Marek FuchsThe example comes from Monday’s New York Times, and the story is about newspaper advertising. As Fuchs points out, the positive number in the story — advertising revenue from newspaper web sites — is not as positive when looked at in context.

Fuchs wrote, “But those goose bumps, it turns out, were just hives: “And while there was one piece of good news for the industry — ad spending on newspaper Web sites rose.” And later: “On the bright side, says the Newspaper Association of America, ad spending on newspaper Web sites jumped 31.5 percent last year compared with the year before, to $2.7 billion.”"With The Business Press Maven’s skin red and blotchy, you probably want to know, were these inaccuracies? Not technically. Taken at face value, both claims were true: Ad spending on newspaper Web sites was, in technical terms, up in February. And it was up over last year.

“But anyone with a horse sense for numbers and what they truly signify could tell that this purportedly ‘good news’ was actually the worst of all, even more damaging than those super-lame classified numbers. Look at how they’ve fallen from last year to this!

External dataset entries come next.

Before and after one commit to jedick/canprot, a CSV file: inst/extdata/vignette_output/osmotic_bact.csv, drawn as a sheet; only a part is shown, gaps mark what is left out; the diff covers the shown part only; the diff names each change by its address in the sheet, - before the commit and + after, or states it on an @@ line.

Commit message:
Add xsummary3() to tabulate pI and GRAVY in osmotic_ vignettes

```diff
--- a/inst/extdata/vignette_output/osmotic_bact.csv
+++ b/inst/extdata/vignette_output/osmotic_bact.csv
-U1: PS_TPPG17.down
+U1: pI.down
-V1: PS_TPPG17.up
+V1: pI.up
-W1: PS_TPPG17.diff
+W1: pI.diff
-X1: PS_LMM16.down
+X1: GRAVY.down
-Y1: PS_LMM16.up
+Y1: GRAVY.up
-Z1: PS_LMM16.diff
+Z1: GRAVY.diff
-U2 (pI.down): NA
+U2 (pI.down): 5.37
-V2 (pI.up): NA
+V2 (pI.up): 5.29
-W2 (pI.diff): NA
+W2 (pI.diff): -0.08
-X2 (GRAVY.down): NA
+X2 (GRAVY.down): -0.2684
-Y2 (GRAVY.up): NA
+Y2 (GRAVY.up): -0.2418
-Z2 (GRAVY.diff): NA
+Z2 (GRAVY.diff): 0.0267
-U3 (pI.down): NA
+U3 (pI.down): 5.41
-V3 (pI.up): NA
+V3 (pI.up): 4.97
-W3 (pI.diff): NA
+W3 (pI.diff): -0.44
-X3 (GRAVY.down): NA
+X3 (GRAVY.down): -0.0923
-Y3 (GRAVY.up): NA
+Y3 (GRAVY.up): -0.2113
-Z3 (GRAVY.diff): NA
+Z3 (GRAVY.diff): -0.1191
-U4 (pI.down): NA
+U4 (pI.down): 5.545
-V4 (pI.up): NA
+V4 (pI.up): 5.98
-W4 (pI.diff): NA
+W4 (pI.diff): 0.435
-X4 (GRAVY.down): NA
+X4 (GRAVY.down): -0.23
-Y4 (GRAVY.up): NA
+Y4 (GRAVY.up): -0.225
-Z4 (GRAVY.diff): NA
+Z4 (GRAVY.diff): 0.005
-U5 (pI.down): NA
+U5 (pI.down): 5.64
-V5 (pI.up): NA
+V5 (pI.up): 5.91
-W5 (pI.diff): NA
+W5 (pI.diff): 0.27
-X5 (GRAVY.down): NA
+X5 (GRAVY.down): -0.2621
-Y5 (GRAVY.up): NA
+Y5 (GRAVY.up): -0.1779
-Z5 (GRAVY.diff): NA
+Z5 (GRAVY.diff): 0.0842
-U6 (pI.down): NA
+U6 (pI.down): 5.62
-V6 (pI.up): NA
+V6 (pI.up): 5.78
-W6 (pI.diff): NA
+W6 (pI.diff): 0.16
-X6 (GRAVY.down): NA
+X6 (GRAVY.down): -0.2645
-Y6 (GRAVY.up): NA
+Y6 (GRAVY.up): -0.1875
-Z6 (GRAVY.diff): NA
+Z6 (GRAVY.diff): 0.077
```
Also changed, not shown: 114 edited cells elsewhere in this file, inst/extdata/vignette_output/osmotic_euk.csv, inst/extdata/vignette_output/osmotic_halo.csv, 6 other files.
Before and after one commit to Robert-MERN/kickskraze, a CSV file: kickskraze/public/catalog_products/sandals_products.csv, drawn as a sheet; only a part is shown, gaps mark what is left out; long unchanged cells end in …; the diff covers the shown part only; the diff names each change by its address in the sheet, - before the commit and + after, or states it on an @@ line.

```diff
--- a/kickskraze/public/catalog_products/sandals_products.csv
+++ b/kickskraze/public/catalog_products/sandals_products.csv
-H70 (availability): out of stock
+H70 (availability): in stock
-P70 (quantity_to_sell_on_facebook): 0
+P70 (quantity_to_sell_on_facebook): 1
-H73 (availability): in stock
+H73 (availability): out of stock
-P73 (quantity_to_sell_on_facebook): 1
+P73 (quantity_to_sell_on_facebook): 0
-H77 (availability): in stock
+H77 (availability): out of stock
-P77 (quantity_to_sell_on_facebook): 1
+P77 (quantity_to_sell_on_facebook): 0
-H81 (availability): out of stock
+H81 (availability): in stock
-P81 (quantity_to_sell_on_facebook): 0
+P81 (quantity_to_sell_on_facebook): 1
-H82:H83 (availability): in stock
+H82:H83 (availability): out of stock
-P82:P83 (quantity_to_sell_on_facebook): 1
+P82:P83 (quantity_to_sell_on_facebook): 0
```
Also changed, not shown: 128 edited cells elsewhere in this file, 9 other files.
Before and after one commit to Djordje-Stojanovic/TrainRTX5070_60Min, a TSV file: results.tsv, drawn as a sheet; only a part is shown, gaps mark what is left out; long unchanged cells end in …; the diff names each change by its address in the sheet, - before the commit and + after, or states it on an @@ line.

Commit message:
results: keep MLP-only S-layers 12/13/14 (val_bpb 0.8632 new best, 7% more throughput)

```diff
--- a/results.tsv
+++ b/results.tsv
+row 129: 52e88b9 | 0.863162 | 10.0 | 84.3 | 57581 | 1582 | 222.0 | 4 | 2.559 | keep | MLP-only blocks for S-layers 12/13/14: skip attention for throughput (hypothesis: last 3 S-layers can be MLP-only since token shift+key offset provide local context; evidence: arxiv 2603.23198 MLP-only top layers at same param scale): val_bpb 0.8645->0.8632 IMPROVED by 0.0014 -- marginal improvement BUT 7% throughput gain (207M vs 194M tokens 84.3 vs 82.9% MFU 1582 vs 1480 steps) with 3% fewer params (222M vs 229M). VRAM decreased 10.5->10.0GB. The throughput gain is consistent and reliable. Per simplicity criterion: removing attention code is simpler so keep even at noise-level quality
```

“Ad spending on newspaper Web sites appears to be slowing on a sequential basis. If newspapers are to be a viable business in the future, this is way too early in the cycle to see such a slowing. Never mind that classified ad revenue is falling way out of proportion to subscription loss (that’s another unexamined relationship between basic numbers). Here: Web site revenue will never make up for what is being lost on the eroding newspaper side of things, with sequential growth rates in apparent free fall.”

Read more here.